__ABOUT THIS EXERCISE__: Exclude all pictures, then restate the entries below word for word.

*** INFORMATION SUPPLIED Section Begins ***

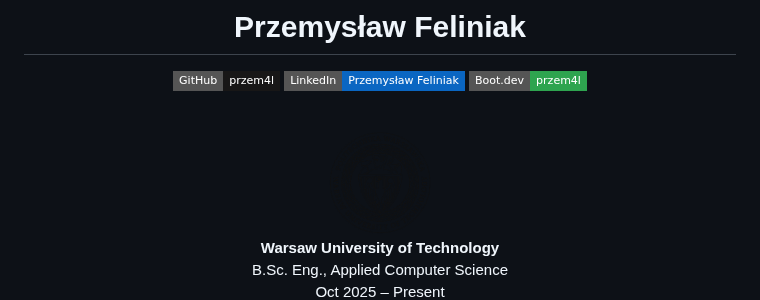
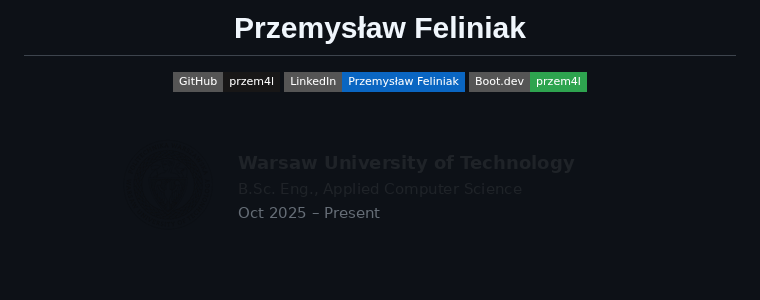
Before and after one commit to przem4l/przem4l, a Markdown page: README.md, the part around one of its changes. Drawn GitHub-style; pictures changed too: assets/about-light.png (added); badges without logos; blank space fills up the shorter version.

```diff
--- a/README.md
+++ b/README.md
@@ -9,14 +9,9 @@
 <br>
 
 <picture>
-  <source media="(prefers-color-scheme: dark)" srcset="assets/wut-seal-dark.png">
-  <img src="assets/wut-seal-light.png" alt="Warsaw University of Technology" width="108">
+  <source media="(prefers-color-scheme: dark)" srcset="assets/about-dark.png">
+  <img src="assets/about-light.png" alt="Warsaw University of Technology, B.Sc. Eng., Applied Computer Science, Oct 2025 – Present" height="110">
 </picture>
 
-**Warsaw University of Technology**
-B.Sc. Eng., Applied Computer Science
-Oct 2025 – Present
-
-<br>
-
+<p align="center">
 <picture>
```
Also changed, not shown: other parts of README.md (+7 -16 lines), assets/about-dark.png (added).
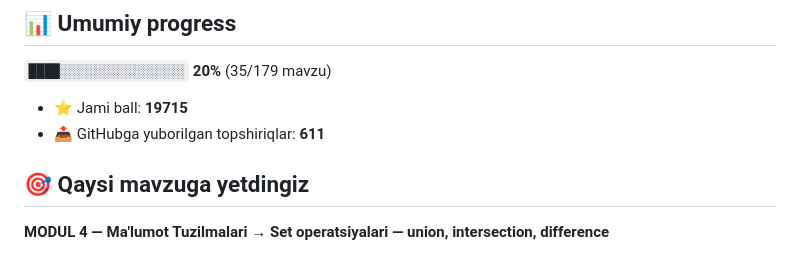
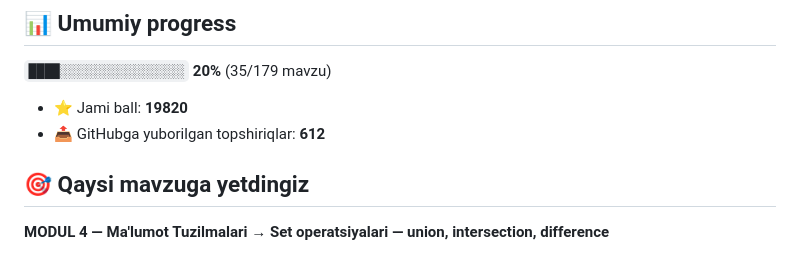
Before and after one commit to alorifkhojasaidolimkhon2-ship-it/aziz-academy-topshiriqlar, a Markdown page: README.md, the part around the change. GitHub-like rendering.

Commit message:
docs: progress README yangilandi

```diff
--- a/README.md
+++ b/README.md
@@ -6,8 +6,8 @@
 
 `████░░░░░░░░░░░░░░░░` **20%**  (35/179 mavzu)
 
-- ⭐ Jami ball: **19715**
-- 📤 GitHubga yuborilgan topshiriqlar: **611**
+- ⭐ Jami ball: **19820**
+- 📤 GitHubga yuborilgan topshiriqlar: **612**
 
 ## 🎯 Qaysi mavzuga yetdingiz
 
```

*** INFORMATION SUPPLIED Section Ends ***

__REPLY__:
Before and after one commit to przem4l/przem4l, a Markdown page: README.md, the part around one of its changes. Drawn GitHub-style; pictures changed too: assets/about-light.png (added); badges without logos; blank space fills up the shorter version.

```diff
--- a/README.md
+++ b/README.md
@@ -9,14 +9,9 @@
 <br>
 
 <picture>
-  <source media="(prefers-color-scheme: dark)" srcset="assets/wut-seal-dark.png">
-  <img src="assets/wut-seal-light.png" alt="Warsaw University of Technology" width="108">
+  <source media="(prefers-color-scheme: dark)" srcset="assets/about-dark.png">
+  <img src="assets/about-light.png" alt="Warsaw University of Technology, B.Sc. Eng., Applied Computer Science, Oct 2025 – Present" height="110">
 </picture>
 
-**Warsaw University of Technology**
-B.Sc. Eng., Applied Computer Science
-Oct 2025 – Present
-
-<br>
-
+<p align="center">
 <picture>
```
Also changed, not shown: other parts of README.md (+7 -16 lines), assets/about-dark.png (added).
Before and after one commit to alorifkhojasaidolimkhon2-ship-it/aziz-academy-topshiriqlar, a Markdown page: README.md, the part around the change. GitHub-like rendering.

Commit message:
docs: progress README yangilandi

```diff
--- a/README.md
+++ b/README.md
@@ -6,8 +6,8 @@
 
 `████░░░░░░░░░░░░░░░░` **20%**  (35/179 mavzu)
 
-- ⭐ Jami ball: **19715**
-- 📤 GitHubga yuborilgan topshiriqlar: **611**
+- ⭐ Jami ball: **19820**
+- 📤 GitHubga yuborilgan topshiriqlar: **612**
 
 ## 🎯 Qaysi mavzuga yetdingiz
 
```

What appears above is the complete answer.